Theses Doctoral

Surfing Desire: Transnational Romance and Fantasies in Máncora, Peru

Hidalgo, Anna Patricia

We are living in an age of widening inequality and fragmented social solidarity and trust. Simultaneously, our social connections and relationships are increasingly disperse. In this context, how do people understand and respond to their experiences of marginality and alienation? This dissertation uses the case of transnational intimate relationships in Peru to understand how these relationships and the context in which they occur become sites for individuals to resist experiences of subordination and disaffection, and reimagine future possibilities for themselves.

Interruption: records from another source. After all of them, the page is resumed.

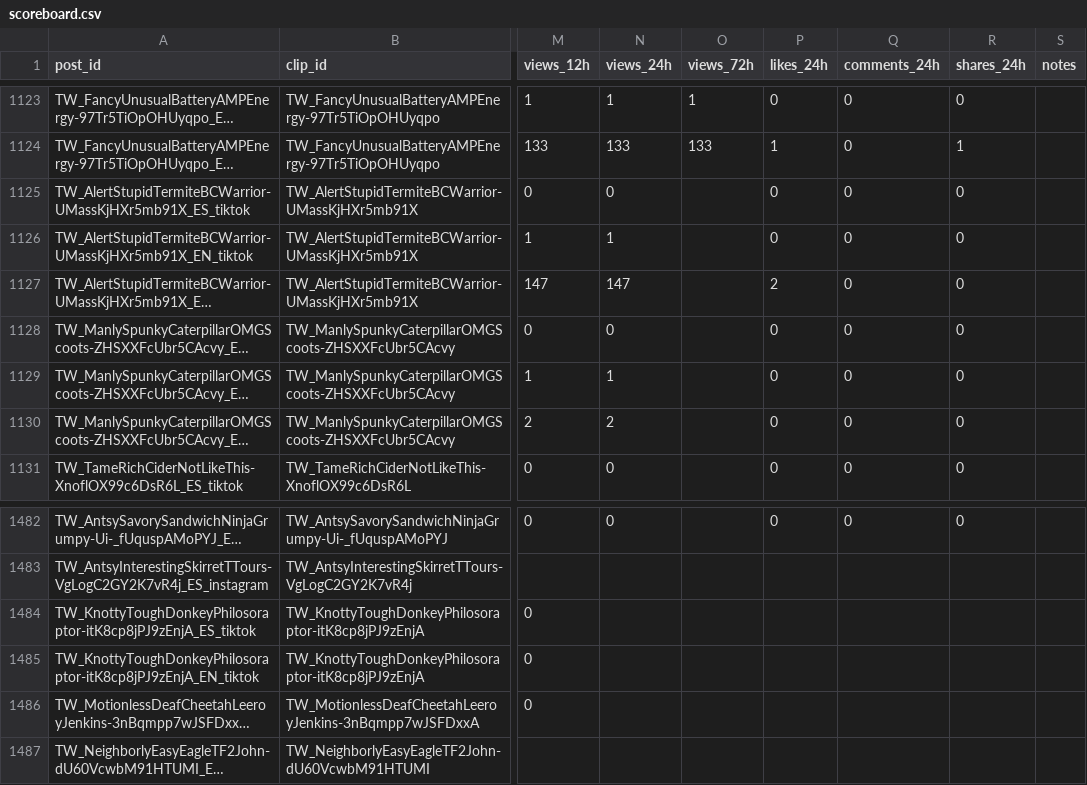
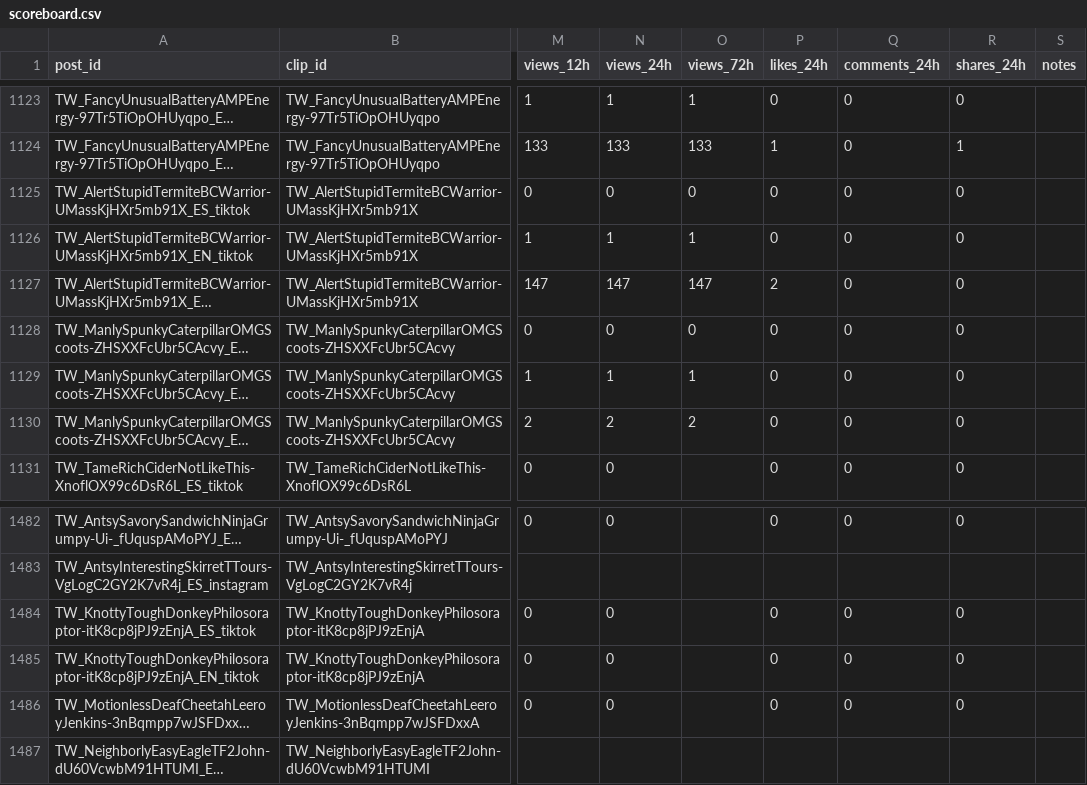
Before and after one commit to ty2mcdwdhw-hash/okx-proxy, a CSV file: GTA6_AUTO_CLIPPER/scoreboard.csv, drawn as a sheet; only a part is shown, gaps mark what is left out; long unchanged cells end in …; the diff names each change by its address in the sheet, - before the commit and + after, or states it on an @@ line.

```diff
--- a/GTA6_AUTO_CLIPPER/scoreboard.csv
+++ b/GTA6_AUTO_CLIPPER/scoreboard.csv
-O1125 (views_72h): (empty)
+O1125 (views_72h): 0
-O1126 (views_72h): (empty)
+O1126 (views_72h): 1
-O1127 (views_72h): (empty)
+O1127 (views_72h): 147
-O1128 (views_72h): (empty)
+O1128 (views_72h): 0
-O1129 (views_72h): (empty)
+O1129 (views_72h): 1
-O1130 (views_72h): (empty)
+O1130 (views_72h): 2
-N1484:N1486 (views_24h): (empty)
+N1484:N1486 (views_24h): 0
-P1484:P1486 (likes_24h): (empty)
+P1484:P1486 (likes_24h): 0
-Q1484:Q1486 (comments_24h): (empty)
+Q1484:Q1486 (comments_24h): 0
-R1484:R1486 (shares_24h): (empty)
+R1484:R1486 (shares_24h): 0
```
Also changed, not shown: 51 other files.
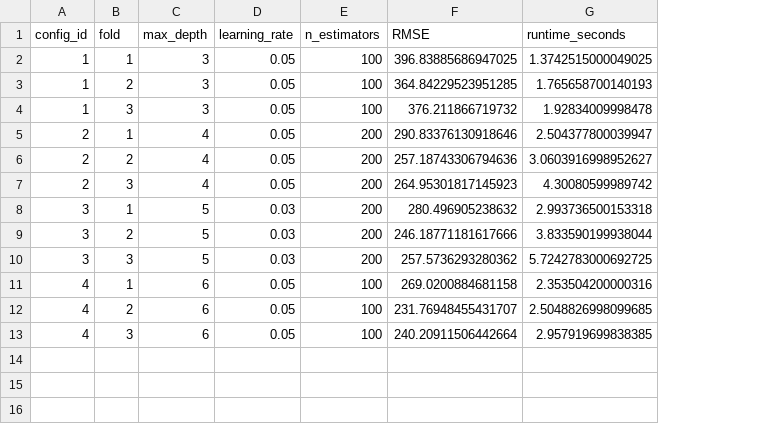
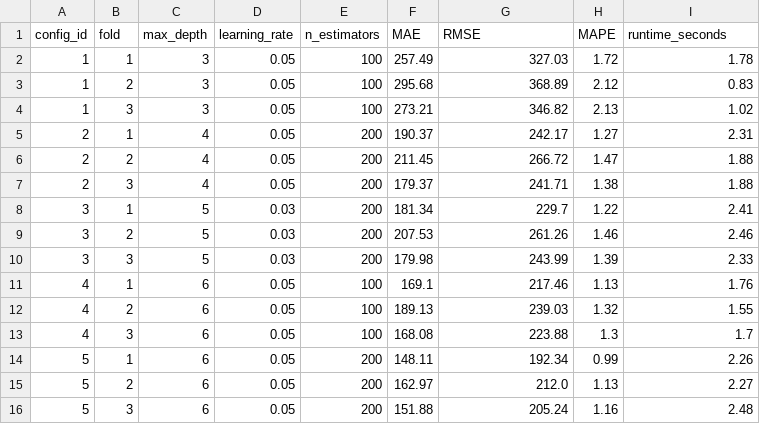
Before and after one commit to thvhieu/Time_series_lab3, a CSV file: reports/tables/xgb_tuning_folds.csv, drawn as a sheet; addresses are those after the commit; the diff names each change by its address in the sheet, - before the commit and + after, or states it on an @@ line.

```diff
--- a/reports/tables/xgb_tuning_folds.csv
+++ b/reports/tables/xgb_tuning_folds.csv
+column F (MAE), rows 2-13: 257.49 | 295.68 | 273.21 | 190.37 | 211.45 | 179.37 | 181.34 | 207.53 | 179.98 | 169.1 | 189.13 | 168.08
+column H (MAPE), rows 2-13: 1.72 | 2.12 | 2.13 | 1.27 | 1.47 | 1.38 | 1.22 | 1.46 | 1.39 | 1.13 | 1.32 | 1.3
-G2 (RMSE): 396.83885686947025
+G2 (RMSE): 327.03
-I2 (runtime_seconds): 1.3742515000049025
+I2 (runtime_seconds): 1.78
-G3 (RMSE): 364.84229523951285
+G3 (RMSE): 368.89
-I3 (runtime_seconds): 1.765658700140193
+I3 (runtime_seconds): 0.83
-G4 (RMSE): 376.211866719732
+G4 (RMSE): 346.82
-I4 (runtime_seconds): 1.92834009998478
+I4 (runtime_seconds): 1.02
-G5 (RMSE): 290.83376130918646
+G5 (RMSE): 242.17
-I5 (runtime_seconds): 2.504377800039947
+I5 (runtime_seconds): 2.31
-G6 (RMSE): 257.18743306794636
+G6 (RMSE): 266.72
-I6 (runtime_seconds): 3.0603916998952627
+I6 (runtime_seconds): 1.88
-G7 (RMSE): 264.95301817145923
+G7 (RMSE): 241.71
-I7 (runtime_seconds): 4.30080599989742
+I7 (runtime_seconds): 1.88
-G8 (RMSE): 280.496905238632
+G8 (RMSE): 229.7
-I8 (runtime_seconds): 2.993736500153318
+I8 (runtime_seconds): 2.41
-G9 (RMSE): 246.18771181617666
+G9 (RMSE): 261.26
-I9 (runtime_seconds): 3.833590199938044
+I9 (runtime_seconds): 2.46
-G10 (RMSE): 257.5736293280362
+G10 (RMSE): 243.99
-I10 (runtime_seconds): 5.7242783000692725
+I10 (runtime_seconds): 2.33
-G11 (RMSE): 269.0200884681158
+G11 (RMSE): 217.46
-I11 (runtime_seconds): 2.353504200000316
+I11 (runtime_seconds): 1.76
-G12 (RMSE): 231.76948455431707
+G12 (RMSE): 239.03
-I12 (runtime_seconds): 2.5048826998099685
+I12 (runtime_seconds): 1.55
-G13 (RMSE): 240.20911506442664
+G13 (RMSE): 223.88
-I13 (runtime_seconds): 2.957919699838385
+I13 (runtime_seconds): 1.7
+row 14: 5 | 1 | 6 | 0.05 | 200 | 148.11 | 192.34 | 0.99 | 2.26
+row 15: 5 | 2 | 6 | 0.05 | 200 | 162.97 | 212.0 | 1.13 | 2.27
+row 16: 5 | 3 | 6 | 0.05 | 200 | 151.88 | 205.24 | 1.16 | 2.48
```
Also changed, not shown: reports/tables/naive_metrics.csv, reports/tables/xgb_tuning_summary.csv, 10 other files.
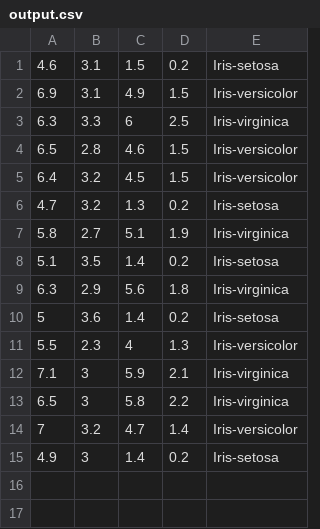
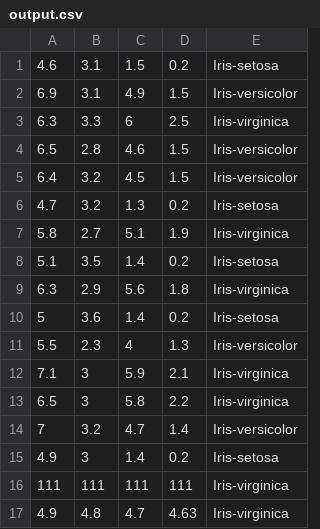
Before and after one commit to EithanLM/Milestone1, a CSV file: output.csv, drawn as a sheet.

```diff
--- a/output.csv
+++ b/output.csv
@@ -15 +15,3 @@
 4.9,3,1.4,0.2,Iris-setosa
+111,111,111,111,Iris-virginica
+4.9,4.8,4.7,4.63,Iris-virginica
```
Also changed, not shown: 5 other files.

Máncora, Peru is a small coastal town that has experienced rapid growth as a tourist destination, but that contends with high levels of socio-political and economic informality and precarity. Against this backdrop, I examine the relationships that have emerged between a group of local men and tourist women mainly from North America and Europe. Previous scholarship has understood these relationships as “female sex tourism” or “romance tourism,” however this dissertation moves beyond these sometimes one-dimensional accounts. Ultimately, beyond arguing that these relationships are not merely transactional, I argue that these relationships, and the context in which they occurred, provided the men and women I met in Máncora with something curative: a remedy for the marginality and alienation that they experienced in their everyday lives. Specifically, I examine how their relational pursuits of pleasure, escapism, and desire gave rise to fantasy. This fantasy fueled and was fueled by their relationships, and allowed the men and women to contest and cope with a sense of alienation and marginality engendered by neoliberalism, and make meaning under conditions of structural constraint.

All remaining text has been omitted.